> _Raw data_
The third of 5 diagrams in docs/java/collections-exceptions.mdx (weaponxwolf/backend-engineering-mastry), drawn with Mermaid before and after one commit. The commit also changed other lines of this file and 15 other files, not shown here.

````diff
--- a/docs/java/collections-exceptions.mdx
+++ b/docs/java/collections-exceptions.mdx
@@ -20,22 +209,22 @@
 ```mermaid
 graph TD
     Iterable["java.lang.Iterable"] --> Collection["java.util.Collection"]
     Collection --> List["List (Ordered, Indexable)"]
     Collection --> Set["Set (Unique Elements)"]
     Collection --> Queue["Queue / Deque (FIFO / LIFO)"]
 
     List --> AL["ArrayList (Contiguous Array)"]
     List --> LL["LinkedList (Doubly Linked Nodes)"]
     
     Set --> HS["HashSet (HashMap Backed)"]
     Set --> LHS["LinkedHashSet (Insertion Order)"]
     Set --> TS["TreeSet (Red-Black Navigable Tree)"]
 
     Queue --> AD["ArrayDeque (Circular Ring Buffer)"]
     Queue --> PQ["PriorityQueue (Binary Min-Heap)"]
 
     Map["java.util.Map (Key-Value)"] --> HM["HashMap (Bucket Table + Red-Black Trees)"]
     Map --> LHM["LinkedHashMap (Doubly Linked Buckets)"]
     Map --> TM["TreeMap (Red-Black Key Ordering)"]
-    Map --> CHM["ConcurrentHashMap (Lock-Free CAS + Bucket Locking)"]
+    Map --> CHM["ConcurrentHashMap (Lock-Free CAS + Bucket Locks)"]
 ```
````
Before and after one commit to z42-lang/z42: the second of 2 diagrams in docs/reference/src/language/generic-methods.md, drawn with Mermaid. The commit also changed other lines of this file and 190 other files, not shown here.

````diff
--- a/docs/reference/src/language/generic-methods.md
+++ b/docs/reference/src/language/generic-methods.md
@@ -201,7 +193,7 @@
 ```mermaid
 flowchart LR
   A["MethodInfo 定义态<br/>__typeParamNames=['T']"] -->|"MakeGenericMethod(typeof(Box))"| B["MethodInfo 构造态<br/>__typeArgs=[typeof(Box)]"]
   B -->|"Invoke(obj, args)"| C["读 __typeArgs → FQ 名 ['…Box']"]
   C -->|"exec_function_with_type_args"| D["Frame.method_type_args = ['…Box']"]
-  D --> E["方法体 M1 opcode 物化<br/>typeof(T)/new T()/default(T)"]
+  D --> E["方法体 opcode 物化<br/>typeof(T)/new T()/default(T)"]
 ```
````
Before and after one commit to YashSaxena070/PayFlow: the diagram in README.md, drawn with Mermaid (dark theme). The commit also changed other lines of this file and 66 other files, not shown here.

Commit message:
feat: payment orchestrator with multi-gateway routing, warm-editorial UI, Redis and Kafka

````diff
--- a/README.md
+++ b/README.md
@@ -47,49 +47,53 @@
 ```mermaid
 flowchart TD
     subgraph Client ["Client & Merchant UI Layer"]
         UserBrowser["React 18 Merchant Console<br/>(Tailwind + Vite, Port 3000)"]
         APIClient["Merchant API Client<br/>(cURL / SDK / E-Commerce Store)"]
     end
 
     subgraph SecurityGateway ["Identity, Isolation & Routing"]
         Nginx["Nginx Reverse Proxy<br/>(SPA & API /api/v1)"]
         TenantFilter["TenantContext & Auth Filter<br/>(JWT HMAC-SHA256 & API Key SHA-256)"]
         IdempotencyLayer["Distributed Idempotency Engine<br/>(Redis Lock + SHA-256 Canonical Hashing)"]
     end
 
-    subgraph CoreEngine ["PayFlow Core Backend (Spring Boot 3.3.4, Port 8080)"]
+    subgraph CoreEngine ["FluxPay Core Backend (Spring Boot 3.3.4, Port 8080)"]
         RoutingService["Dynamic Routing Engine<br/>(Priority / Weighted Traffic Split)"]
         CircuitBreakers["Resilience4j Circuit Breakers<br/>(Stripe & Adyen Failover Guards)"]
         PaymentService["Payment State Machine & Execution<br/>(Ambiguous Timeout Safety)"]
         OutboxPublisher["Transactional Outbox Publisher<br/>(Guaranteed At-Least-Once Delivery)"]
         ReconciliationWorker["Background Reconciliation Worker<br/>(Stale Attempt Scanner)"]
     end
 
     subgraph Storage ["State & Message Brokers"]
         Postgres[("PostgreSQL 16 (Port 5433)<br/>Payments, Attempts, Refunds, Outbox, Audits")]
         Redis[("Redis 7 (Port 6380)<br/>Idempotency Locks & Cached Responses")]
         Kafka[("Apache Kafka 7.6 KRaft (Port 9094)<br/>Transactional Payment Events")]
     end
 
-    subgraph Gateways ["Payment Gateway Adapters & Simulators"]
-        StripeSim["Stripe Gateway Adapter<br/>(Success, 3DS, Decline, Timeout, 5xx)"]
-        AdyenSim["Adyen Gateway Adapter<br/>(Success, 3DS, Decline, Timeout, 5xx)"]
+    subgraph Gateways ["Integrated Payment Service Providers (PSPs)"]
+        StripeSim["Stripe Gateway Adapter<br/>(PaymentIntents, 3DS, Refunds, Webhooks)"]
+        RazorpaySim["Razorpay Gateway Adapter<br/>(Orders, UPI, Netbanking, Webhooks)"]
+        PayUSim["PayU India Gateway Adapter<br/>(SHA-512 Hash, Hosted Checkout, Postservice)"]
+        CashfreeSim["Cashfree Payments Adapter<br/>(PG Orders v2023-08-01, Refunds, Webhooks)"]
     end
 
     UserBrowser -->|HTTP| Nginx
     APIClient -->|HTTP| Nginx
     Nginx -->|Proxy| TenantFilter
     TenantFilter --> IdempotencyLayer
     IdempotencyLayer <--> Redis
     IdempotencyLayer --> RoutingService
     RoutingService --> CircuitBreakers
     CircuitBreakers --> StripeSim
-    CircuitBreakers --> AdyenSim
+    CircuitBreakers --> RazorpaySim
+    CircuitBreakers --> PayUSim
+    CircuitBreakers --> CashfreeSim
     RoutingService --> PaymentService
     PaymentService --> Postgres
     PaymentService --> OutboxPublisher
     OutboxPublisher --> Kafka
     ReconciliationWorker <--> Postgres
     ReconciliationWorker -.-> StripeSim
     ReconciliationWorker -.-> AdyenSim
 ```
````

> _Task_
Show every line of the material above in which "PaymentService" is present.

> _Finished task_
         PaymentService["Payment State Machine & Execution<br/>(Ambiguous Timeout Safety)"]
     RoutingService --> PaymentService
     PaymentService --> Postgres
     PaymentService --> OutboxPublisher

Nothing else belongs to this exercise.